"""

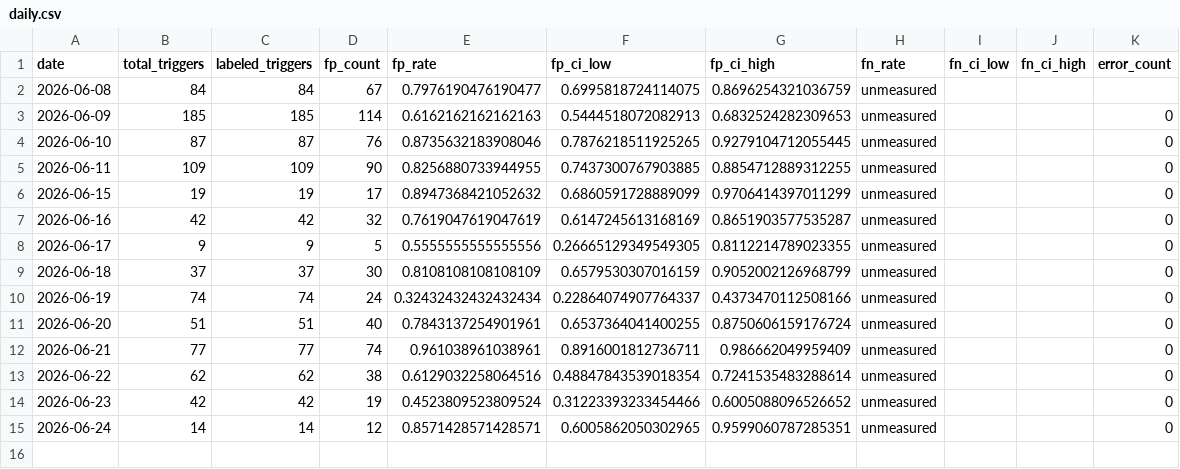
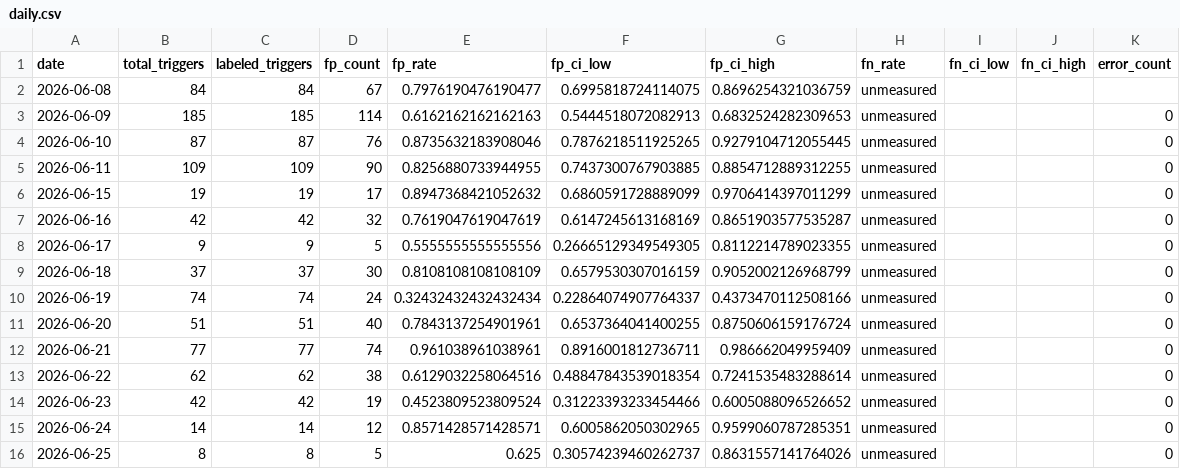
Before and after one commit to dkuehlwein/animal_tracker, a CSV file: experiments/metrics/daily.csv, drawn as a sheet.

Commit message:
tick: metrics written (loop-day 06-25, FP 5/8=0.625, vol=8)

```diff
--- a/experiments/metrics/daily.csv
+++ b/experiments/metrics/daily.csv
@@ -15 +15,2 @@ date,total_triggers,labeled_triggers,fp_count,fp_rate,fp_ci_low,fp_ci_high,fn_ra
 2026-06-24,14,14,12,0.8571428571428571,0.6005862050302965,0.9599060787285351,unmeasured,,,0
+2026-06-25,8,8,5,0.625,0.30574239460262737,0.8631557141764026,unmeasured,,,0
```
Also changed, not shown: 1 other file.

"""

#### PROBLEM DESCRIPTION:
All lines from the one with "tick: metrics written" through the end of the records need to be copied exactly, and no other lines.

#### WORKED SOLUTION:
tick: metrics written (loop-day 06-25, FP 5/8=0.625, vol=8)

```diff
--- a/experiments/metrics/daily.csv
+++ b/experiments/metrics/daily.csv
@@ -15 +15,2 @@ date,total_triggers,labeled_triggers,fp_count,fp_rate,fp_ci_low,fp_ci_high,fn_ra
 2026-06-24,14,14,12,0.8571428571428571,0.6005862050302965,0.9599060787285351,unmeasured,,,0
+2026-06-25,8,8,5,0.625,0.30574239460262737,0.8631557141764026,unmeasured,,,0
```
Also changed, not shown: 1 other file.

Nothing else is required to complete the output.